Task input:
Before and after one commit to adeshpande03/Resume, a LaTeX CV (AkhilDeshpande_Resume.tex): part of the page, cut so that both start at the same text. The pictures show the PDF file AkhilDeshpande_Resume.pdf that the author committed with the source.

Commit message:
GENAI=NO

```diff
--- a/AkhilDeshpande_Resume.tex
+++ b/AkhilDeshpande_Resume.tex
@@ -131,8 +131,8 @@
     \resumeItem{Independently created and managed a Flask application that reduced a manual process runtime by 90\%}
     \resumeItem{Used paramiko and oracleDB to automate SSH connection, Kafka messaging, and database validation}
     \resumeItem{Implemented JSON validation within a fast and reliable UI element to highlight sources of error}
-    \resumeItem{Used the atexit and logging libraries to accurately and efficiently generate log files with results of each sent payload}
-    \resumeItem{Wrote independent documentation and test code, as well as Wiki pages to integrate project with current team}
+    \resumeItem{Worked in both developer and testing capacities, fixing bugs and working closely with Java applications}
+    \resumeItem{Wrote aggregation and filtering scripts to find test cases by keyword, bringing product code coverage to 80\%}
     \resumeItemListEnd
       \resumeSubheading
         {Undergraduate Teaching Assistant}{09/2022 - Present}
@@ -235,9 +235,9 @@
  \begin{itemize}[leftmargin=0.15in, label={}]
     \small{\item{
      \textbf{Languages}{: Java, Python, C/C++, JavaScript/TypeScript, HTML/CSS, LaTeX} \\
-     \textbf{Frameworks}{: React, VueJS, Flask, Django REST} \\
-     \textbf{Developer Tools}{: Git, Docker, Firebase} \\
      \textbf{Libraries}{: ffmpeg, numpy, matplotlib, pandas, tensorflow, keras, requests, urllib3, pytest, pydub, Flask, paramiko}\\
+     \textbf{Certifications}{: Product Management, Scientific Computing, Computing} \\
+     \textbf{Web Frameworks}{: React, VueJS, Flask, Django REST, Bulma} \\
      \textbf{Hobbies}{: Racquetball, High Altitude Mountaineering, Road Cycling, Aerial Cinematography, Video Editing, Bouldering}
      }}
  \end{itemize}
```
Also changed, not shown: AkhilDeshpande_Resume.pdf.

Try it: Reproduce the material above, keeping every line intact.

Task answer:
Before and after one commit to adeshpande03/Resume, a LaTeX CV (AkhilDeshpande_Resume.tex): part of the page, cut so that both start at the same text. The pictures show the PDF file AkhilDeshpande_Resume.pdf that the author committed with the source.

Commit message:
GENAI=NO

```diff
--- a/AkhilDeshpande_Resume.tex
+++ b/AkhilDeshpande_Resume.tex
@@ -131,8 +131,8 @@
     \resumeItem{Independently created and managed a Flask application that reduced a manual process runtime by 90\%}
     \resumeItem{Used paramiko and oracleDB to automate SSH connection, Kafka messaging, and database validation}
     \resumeItem{Implemented JSON validation within a fast and reliable UI element to highlight sources of error}
-    \resumeItem{Used the atexit and logging libraries to accurately and efficiently generate log files with results of each sent payload}
-    \resumeItem{Wrote independent documentation and test code, as well as Wiki pages to integrate project with current team}
+    \resumeItem{Worked in both developer and testing capacities, fixing bugs and working closely with Java applications}
+    \resumeItem{Wrote aggregation and filtering scripts to find test cases by keyword, bringing product code coverage to 80\%}
     \resumeItemListEnd
       \resumeSubheading
         {Undergraduate Teaching Assistant}{09/2022 - Present}
@@ -235,9 +235,9 @@
  \begin{itemize}[leftmargin=0.15in, label={}]
     \small{\item{
      \textbf{Languages}{: Java, Python, C/C++, JavaScript/TypeScript, HTML/CSS, LaTeX} \\
-     \textbf{Frameworks}{: React, VueJS, Flask, Django REST} \\
-     \textbf{Developer Tools}{: Git, Docker, Firebase} \\
      \textbf{Libraries}{: ffmpeg, numpy, matplotlib, pandas, tensorflow, keras, requests, urllib3, pytest, pydub, Flask, paramiko}\\
+     \textbf{Certifications}{: Product Management, Scientific Computing, Computing} \\
+     \textbf{Web Frameworks}{: React, VueJS, Flask, Django REST, Bulma} \\
      \textbf{Hobbies}{: Racquetball, High Altitude Mountaineering, Road Cycling, Aerial Cinematography, Video Editing, Bouldering}
      }}
  \end{itemize}
```
Also changed, not shown: AkhilDeshpande_Resume.pdf.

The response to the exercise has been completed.